A Kid for Two Farthings (1955) – Film Review
by Sarah Morgan
Any film from Carol Reed is worth a look. He is, after all, the director who brought us such classics as The Third Man and Oliver! But even the greats have the odd anomaly on their CVs, and A Kid For Two Farthings is Reed’s.
However, let’s not get off on the wrong foot here. This gentle offering from 1955 isn’t a bad movie – in fact, if you caught it on, say, Talking Pictures TV one afternoon, you’d probably find it rather charming, it’s just that it doesn’t live up to Reed’s other works and features some odd casting choices.
For instance, would you have chosen Celia Johnson – she of the cut-glass British accent so memorably deployed in Brief Encounter – to play an East End working-class mother who hangs around outside a tailor’s premises plucking chickens all day with Irene Handl? No, thought not.
“Supporting characters galore”
The youngster cast as her son, Jonathan Ashmore (who’s now a leading biophysicist, by the way), is also an odd choice – like Johnson, he appears far too clean and tidy for the role of a street urchin.
Ashmore plays Joe, who hangs around Fashion Street (really Portobello Road). After hearing the legend of the unicorn from kindly tailor Mr Kandinsky, he becomes obsessed with the idea of finding a member of the species, convinced the animal will bring good luck to everyone he knows. Eventually he buys a one-horned goat from a vagrant, believing it to be the creature he’s been looking for.
Unfortunately, little works out as planned, not that viewers will probably care that much because Joe’s story is by no means the most interesting featured in the movie. Instead, there are sub-plots and supporting characters galore who really deserve centre stage.
“Wonderful special features”

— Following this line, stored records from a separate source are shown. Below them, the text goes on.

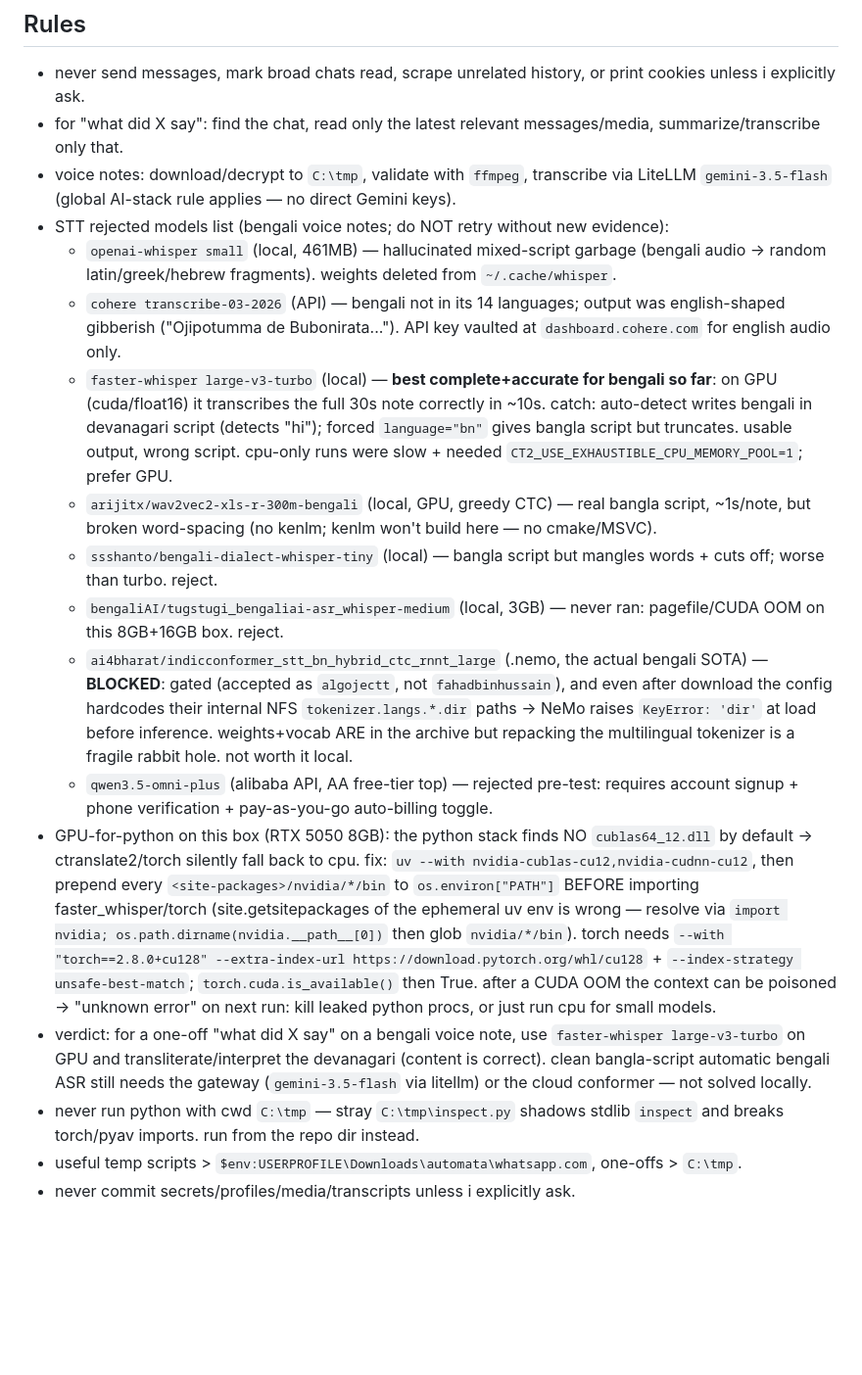
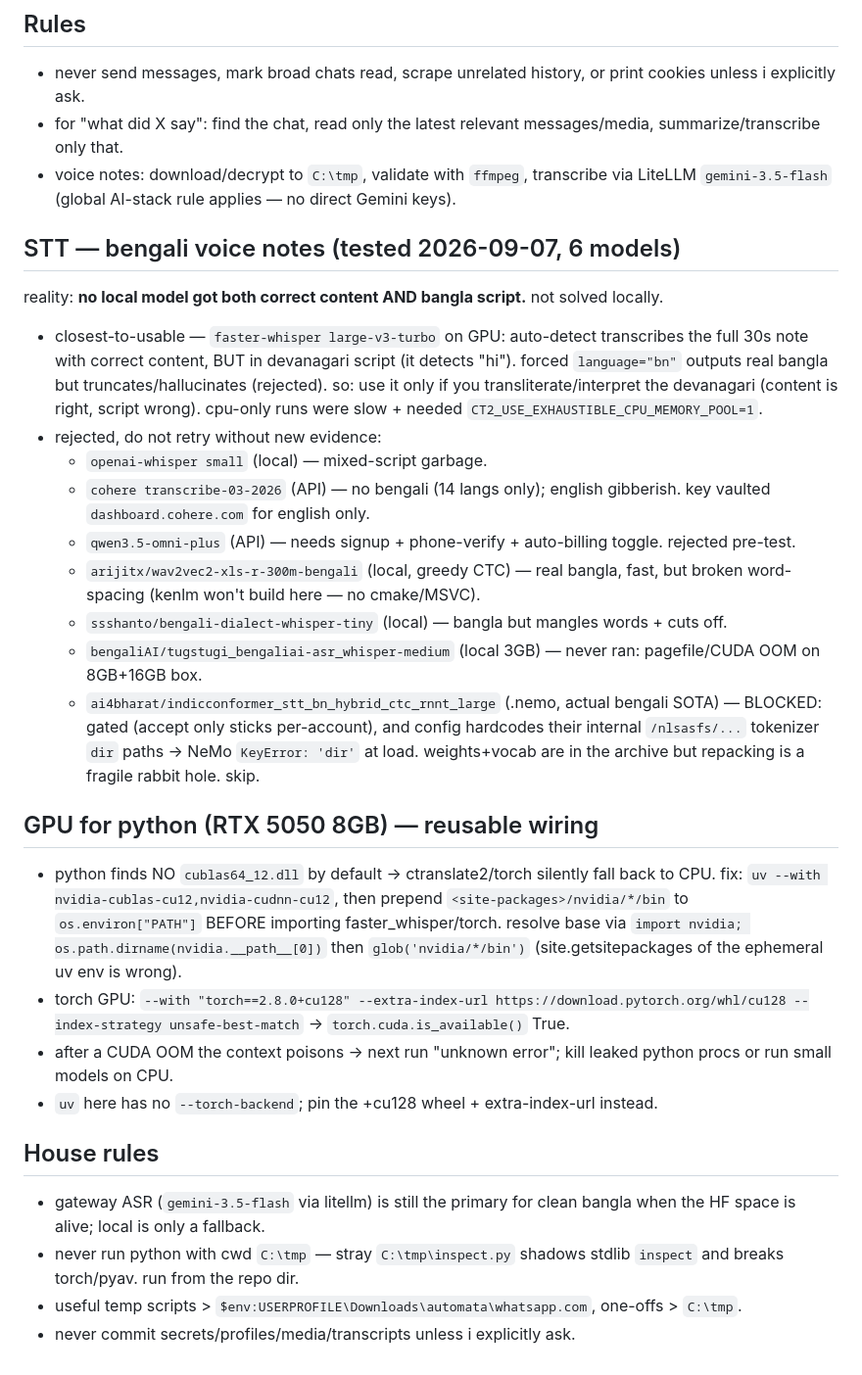
Before and after one commit to FahadBinHussain/automata, a Markdown page: whatsapp.com/AGENTS.md, the part around the change. Shown at 98% size. Drawn GitHub-style; blank space fills up the shorter version.

Commit message:
whatsapp STT: fix contradictory turbo verdict, split usable vs rejected

```diff
--- a/whatsapp.com/AGENTS.md
+++ b/whatsapp.com/AGENTS.md
@@ -13,17 +13,31 @@ helper: `$env:USERPROFILE\Downloads\mainframe\whatsapp-account.ps1`; profiles ke
 - never send messages, mark broad chats read, scrape unrelated history, or print cookies unless i explicitly ask.
 - for "what did X say": find the chat, read only the latest relevant messages/media, summarize/transcribe only that.
 - voice notes: download/decrypt to `C:\tmp`, validate with `ffmpeg`, transcribe via LiteLLM `gemini-3.5-flash` (global AI-stack rule applies — no direct Gemini keys).
-- STT rejected models list (bengali voice notes; do NOT retry without new evidence):
-  - `openai-whisper small` (local, 461MB) — hallucinated mixed-script garbage (bengali audio → random latin/greek/hebrew fragments). weights deleted from `~/.cache/whisper`.
-  - `cohere transcribe-03-2026` (API) — bengali not in its 14 languages; output was english-shaped gibberish ("Ojipotumma de Bubonirata..."). API key vaulted at `dashboard.cohere.com` for english audio only.
-  - `faster-whisper large-v3-turbo` (local) — **best complete+accurate for bengali so far**: on GPU (cuda/float16) it transcribes the full 30s note correctly in ~10s. catch: auto-detect writes bengali in devanagari script (detects "hi"); forced `language="bn"` gives bangla script but truncates. usable output, wrong script. cpu-only runs were slow + needed `CT2_USE_EXHAUSTIBLE_CPU_MEMORY_POOL=1`; prefer GPU.
-  - `arijitx/wav2vec2-xls-r-300m-bengali` (local, GPU, greedy CTC) — real bangla script, ~1s/note, but broken word-spacing (no kenlm; kenlm won't build here — no cmake/MSVC).
-  - `ssshanto/bengali-dialect-whisper-tiny` (local) — bangla script but mangles words + cuts off; worse than turbo. reject.
-  - `bengaliAI/tugstugi_bengaliai-asr_whisper-medium` (local, 3GB) — never ran: pagefile/CUDA OOM on this 8GB+16GB box. reject.
-  - `ai4bharat/indicconformer_stt_bn_hybrid_ctc_rnnt_large` (.nemo, the actual bengali SOTA) — **BLOCKED**: gated (accepted as `algojectt`, not `fahadbinhussain`), and even after download the config hardcodes their internal NFS `tokenizer.langs.*.dir` paths → NeMo raises `KeyError: 'dir'` at load before inference. weights+vocab ARE in the archive but repacking the multilingual tokenizer is a fragile rabbit hole. not worth it local.
-  - `qwen3.5-omni-plus` (alibaba API, AA free-tier top) — rejected pre-test: requires account signup + phone verification + pay-as-you-go auto-billing toggle.
-- GPU-for-python on this box (RTX 5050 8GB): the python stack finds NO `cublas64_12.dll` by default → ctranslate2/torch silently fall back to cpu. fix: `uv --with nvidia-cublas-cu12,nvidia-cudnn-cu12`, then prepend every `<site-packages>/nvidia/*/bin` to `os.environ["PATH"]` BEFORE importing faster_whisper/torch (site.getsitepackages of the ephemeral uv env is wrong — resolve via `import nvidia; os.path.dirname(nvidia.__path__[0])` then glob `nvidia/*/bin`). torch needs `--with "torch==2.8.0+cu128" --extra-index-url https://download.pytorch.org/whl/cu128` + `--index-strategy unsafe-best-match`; `torch.cuda.is_available()` then True. after a CUDA OOM the context can be poisoned → "unknown error" on next run: kill leaked python procs, or just run cpu for small models.
-- verdict: for a one-off "what did X say" on a bengali voice note, use `faster-whisper large-v3-turbo` on GPU and transliterate/interpret the devanagari (content is correct). clean bangla-script automatic bengali ASR still needs the gateway (`gemini-3.5-flash` via litellm) or the cloud conformer — not solved locally.
-- never run python with cwd `C:\tmp` — stray `C:\tmp\inspect.py` shadows stdlib `inspect` and breaks torch/pyav imports. run from the repo dir instead.
+
+## STT — bengali voice notes (tested 2026-09-07, 6 models)
+
+reality: **no local model got both correct content AND bangla script.** not solved locally.
+
+- closest-to-usable — `faster-whisper large-v3-turbo` on GPU: auto-detect transcribes the full 30s note with correct content, BUT in devanagari script (it detects "hi"). forced `language="bn"` outputs real bangla but truncates/hallucinates (rejected). so: use it only if you transliterate/interpret the devanagari (content is right, script wrong). cpu-only runs were slow + needed `CT2_USE_EXHAUSTIBLE_CPU_MEMORY_POOL=1`.
+- rejected, do not retry without new evidence:
+  - `openai-whisper small` (local) — mixed-script garbage.
+  - `cohere transcribe-03-2026` (API) — no bengali (14 langs only); english gibberish. key vaulted `dashboard.cohere.com` for english only.
+  - `qwen3.5-omni-plus` (API) — needs signup + phone-verify + auto-billing toggle. rejected pre-test.
+  - `arijitx/wav2vec2-xls-r-300m-bengali` (local, greedy CTC) — real bangla, fast, but broken word-spacing (kenlm won't build here — no cmake/MSVC).
+  - `ssshanto/bengali-dialect-whisper-tiny` (local) — bangla but mangles words + cuts off.
+  - `bengaliAI/tugstugi_bengaliai-asr_whisper-medium` (local 3GB) — never ran: pagefile/CUDA OOM on 8GB+16GB box.
+  - `ai4bharat/indicconformer_stt_bn_hybrid_ctc_rnnt_large` (.nemo, actual bengali SOTA) — BLOCKED: gated (accept only sticks per-account), and config hardcodes their internal `/nlsasfs/...` tokenizer `dir` paths → NeMo `KeyError: 'dir'` at load. weights+vocab are in the archive but repacking is a fragile rabbit hole. skip.
+
+## GPU for python (RTX 5050 8GB) — reusable wiring
+
+- python finds NO `cublas64_12.dll` by default → ctranslate2/torch silently fall back to CPU. fix: `uv --with nvidia-cublas-cu12,nvidia-cudnn-cu12`, then prepend `<site-packages>/nvidia/*/bin` to `os.environ["PATH"]` BEFORE importing faster_whisper/torch. resolve base via `import nvidia; os.path.dirname(nvidia.__path__[0])` then `glob('nvidia/*/bin')` (site.getsitepackages of the ephemeral uv env is wrong).
+- torch GPU: `--with "torch==2.8.0+cu128" --extra-index-url https://download.pytorch.org/whl/cu128 --index-strategy unsafe-best-match` → `torch.cuda.is_available()` True.
+- after a CUDA OOM the context poisons → next run "unknown error"; kill leaked python procs or run small models on CPU.
+- `uv` here has no `--torch-backend`; pin the +cu128 wheel + extra-index-url instead.
+
+## House rules
+
+- gateway ASR (`gemini-3.5-flash` via litellm) is still the primary for clean bangla when the HF space is alive; local is only a fallback.
+- never run python with cwd `C:\tmp` — stray `C:\tmp\inspect.py` shadows stdlib `inspect` and breaks torch/pyav. run from the repo dir.
 - useful temp scripts > `$env:USERPROFILE\Downloads\automata\whatsapp.com`, one-offs > `C:\tmp`.
 - never commit secrets/profiles/media/transcripts unless i explicitly ask.
```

The main one involves a local bodybuilder who becomes a wrestler to earn the money he needs to wed his fiancée. Real-life wrestler and stuntman Joe Robinson plays him, while former world heavyweight champion boxer Primo Carnera is surprisingly good as his opposition in the ring; Diana Dors portrays Joe’s girlfriend Sonia.
A host of other great character actors turn up too, from Sid James and David Kossoff to Danny Green and Sydney Tafler.
A Kid For Two Farthings is so close to being wonderful, but feels like a missed opportunity. At least there’s a myriad of wonderful special features on the disc, including an interview with actress Vera Day, who plays Dors’ love rival, and a selection of archive films featuring the London of yesteryear.
‘A Kid for Two Farthings’ is released on dual format Blu-ray & DVD by BFI, £19.99